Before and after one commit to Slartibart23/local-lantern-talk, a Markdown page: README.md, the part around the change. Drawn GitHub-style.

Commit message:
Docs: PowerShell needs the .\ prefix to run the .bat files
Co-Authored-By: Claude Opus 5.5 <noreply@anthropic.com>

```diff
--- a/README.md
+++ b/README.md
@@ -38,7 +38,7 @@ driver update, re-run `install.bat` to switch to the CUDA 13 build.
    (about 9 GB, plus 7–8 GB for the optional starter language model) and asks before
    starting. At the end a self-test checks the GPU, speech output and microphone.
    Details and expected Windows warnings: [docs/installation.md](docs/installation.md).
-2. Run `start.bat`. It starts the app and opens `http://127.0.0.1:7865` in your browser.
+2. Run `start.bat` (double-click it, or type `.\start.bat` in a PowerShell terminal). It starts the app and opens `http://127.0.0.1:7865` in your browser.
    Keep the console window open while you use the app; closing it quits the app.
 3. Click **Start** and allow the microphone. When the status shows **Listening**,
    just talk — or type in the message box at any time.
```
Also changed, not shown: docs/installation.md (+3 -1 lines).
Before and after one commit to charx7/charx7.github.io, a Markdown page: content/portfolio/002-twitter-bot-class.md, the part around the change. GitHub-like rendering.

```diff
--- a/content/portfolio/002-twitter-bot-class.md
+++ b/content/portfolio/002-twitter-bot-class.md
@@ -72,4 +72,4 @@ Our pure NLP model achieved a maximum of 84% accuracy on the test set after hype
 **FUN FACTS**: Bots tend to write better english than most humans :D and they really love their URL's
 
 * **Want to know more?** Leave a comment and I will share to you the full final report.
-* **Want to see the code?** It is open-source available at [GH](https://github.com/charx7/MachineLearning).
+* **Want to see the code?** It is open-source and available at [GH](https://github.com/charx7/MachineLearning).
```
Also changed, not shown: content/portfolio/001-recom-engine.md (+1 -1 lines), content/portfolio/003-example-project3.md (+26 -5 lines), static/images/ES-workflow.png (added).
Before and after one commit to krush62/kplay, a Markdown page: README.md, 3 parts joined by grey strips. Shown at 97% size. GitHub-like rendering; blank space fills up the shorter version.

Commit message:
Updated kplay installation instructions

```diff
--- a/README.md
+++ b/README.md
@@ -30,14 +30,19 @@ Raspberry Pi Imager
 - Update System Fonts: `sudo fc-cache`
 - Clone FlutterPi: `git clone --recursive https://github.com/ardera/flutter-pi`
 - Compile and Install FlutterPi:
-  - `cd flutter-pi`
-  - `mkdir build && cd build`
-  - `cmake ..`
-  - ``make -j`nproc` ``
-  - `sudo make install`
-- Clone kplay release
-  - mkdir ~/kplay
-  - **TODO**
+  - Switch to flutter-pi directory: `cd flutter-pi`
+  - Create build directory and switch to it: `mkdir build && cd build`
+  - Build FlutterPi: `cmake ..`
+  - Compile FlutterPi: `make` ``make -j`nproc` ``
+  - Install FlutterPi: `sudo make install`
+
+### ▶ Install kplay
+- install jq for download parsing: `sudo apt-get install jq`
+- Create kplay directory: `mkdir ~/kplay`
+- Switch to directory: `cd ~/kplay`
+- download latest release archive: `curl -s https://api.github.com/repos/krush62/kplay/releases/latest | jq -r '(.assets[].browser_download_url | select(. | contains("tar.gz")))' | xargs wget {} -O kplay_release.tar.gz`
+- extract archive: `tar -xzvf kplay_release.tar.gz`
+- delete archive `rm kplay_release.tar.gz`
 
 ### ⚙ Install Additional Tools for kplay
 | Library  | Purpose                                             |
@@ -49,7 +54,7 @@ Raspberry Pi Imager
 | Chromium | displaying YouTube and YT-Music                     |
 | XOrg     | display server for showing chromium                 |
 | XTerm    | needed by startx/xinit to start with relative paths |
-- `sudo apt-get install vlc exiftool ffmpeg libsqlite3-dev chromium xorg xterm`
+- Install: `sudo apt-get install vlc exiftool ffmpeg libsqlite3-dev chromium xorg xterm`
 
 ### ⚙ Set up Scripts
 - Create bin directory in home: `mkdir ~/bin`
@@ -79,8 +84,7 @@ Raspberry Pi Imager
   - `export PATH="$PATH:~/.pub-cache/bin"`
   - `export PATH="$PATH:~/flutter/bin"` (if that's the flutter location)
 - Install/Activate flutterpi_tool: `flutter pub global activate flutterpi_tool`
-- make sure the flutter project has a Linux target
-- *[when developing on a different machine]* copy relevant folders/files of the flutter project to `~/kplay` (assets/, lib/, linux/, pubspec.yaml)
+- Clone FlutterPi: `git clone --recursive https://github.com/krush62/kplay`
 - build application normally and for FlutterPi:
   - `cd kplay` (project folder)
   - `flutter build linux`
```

------

[Exercise goal]:
Examine the entries and report how many of their lines contain the string "ffmpeg", giving no more than the number.

[Exercise solution]:
2